The music courses will include singing training, involving tuition in vocal keynotes, pitch and sight-reading exercises, and the singing of Arabic poetry. Starting next month, experts will also be on hand to teach students how to play the lute, dulcimer and piano.

TU spokesman, Saleh Al-Thubaiti, told Arab News: “TU has turned an idea into reality.

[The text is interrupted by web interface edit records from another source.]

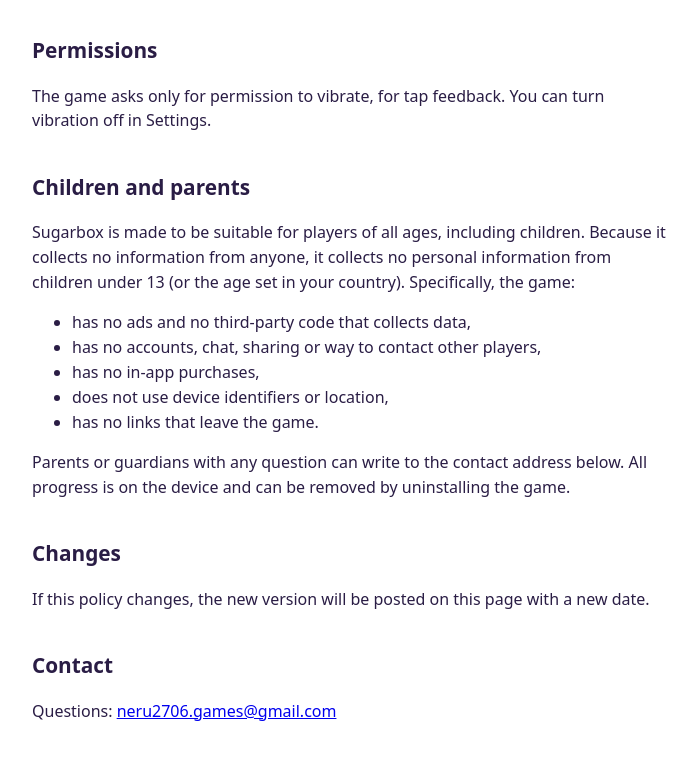
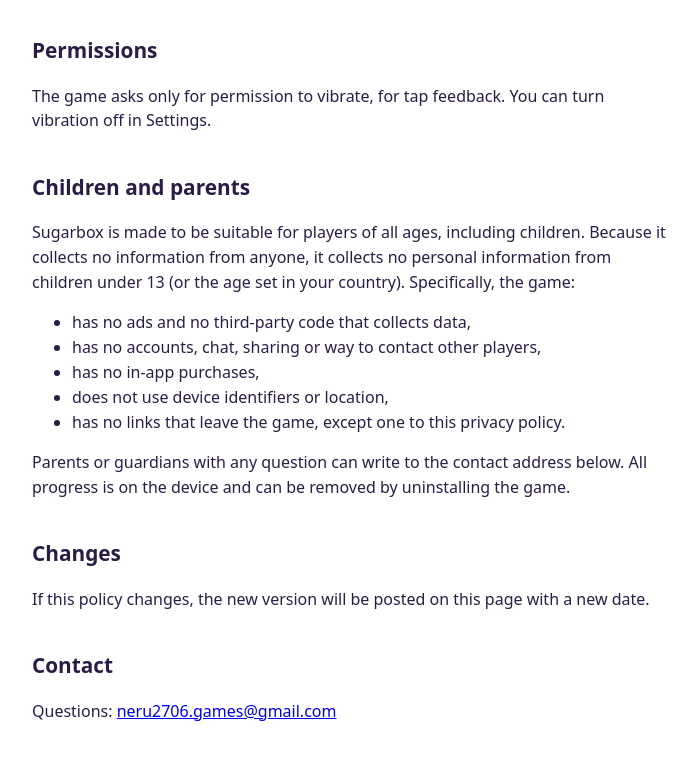
Before and after one commit to DSid444/sugarbox-privacy, a plain HTML site: page index.html in a window 1280 px wide. Shown: the part 541-1300 px from the top of the page, without its empty margins (288-985 px from the left). Drawn offline with Linux system fonts and the light colour scheme.

Commit message:
Update index.html

```diff
--- a/index.html
+++ b/index.html
@@ -40,7 +40,7 @@ age set in your country). Specifically, the game:</p>
   <li>has no accounts, chat, sharing or way to contact other players,</li>
   <li>has no in-app purchases,</li>
   <li>does not use device identifiers or location,</li>
-  <li>has no links that leave the game.</li>
+  <li>has no links that leave the game, except one to this privacy policy.</li>
 </ul>
 <p>Parents or guardians with any question can write to the contact address below. All
 progress is on the device and can be removed by uninstalling the game.</p>
```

The academy offers several projects, the most important of which is the Prince Abdullah Al-Faisal International Prize for Arabic Poetry.”

He said that the poetry club at the TU Arab Poetry Academy had attracted more than 850 applications from students wishing to take part in poetry writing, recitation, and music, and they would be performing in concerts this semester.

Al-Thubaiti said: “The poetry-writing course will focus on teaching students aspects of Arabic prosody (the patterns of rhythm and sound used in poetry) in an innovative manner.”

Trainees will be given the opportunity to present their poems at special student soirees and publish their poetry in an online magazine for young people.

The academy also plans to launch an annual on-campus summer gathering for young poets.

Those taking part in the poetry-recitation course will learn how to recite poetry and make audio books for general listeners and people with special needs.

The TU Arab Poetry Academy recently held its first matinee event when faculty members and students recited several poems.

“The university campus is not all about work and textbooks,” Al-Thubaiti said. 

“Students are interested in other activities that can help them develop their talents and skills. We believe the university is providing an environment where students can develop themselves on various personal and academic levels.”

In December last year, the poetry academy held its first concert which was attended by the university’s governor, president, academics and students. It included poetry readings and a performance of national and traditional songs by the university band.

Director of the poetry academy, Dr. Mansour Al-Harthi, told Arab News that 500 students had enrolled on the music course, adding that the city of Taif had long been renowned for its musical activities.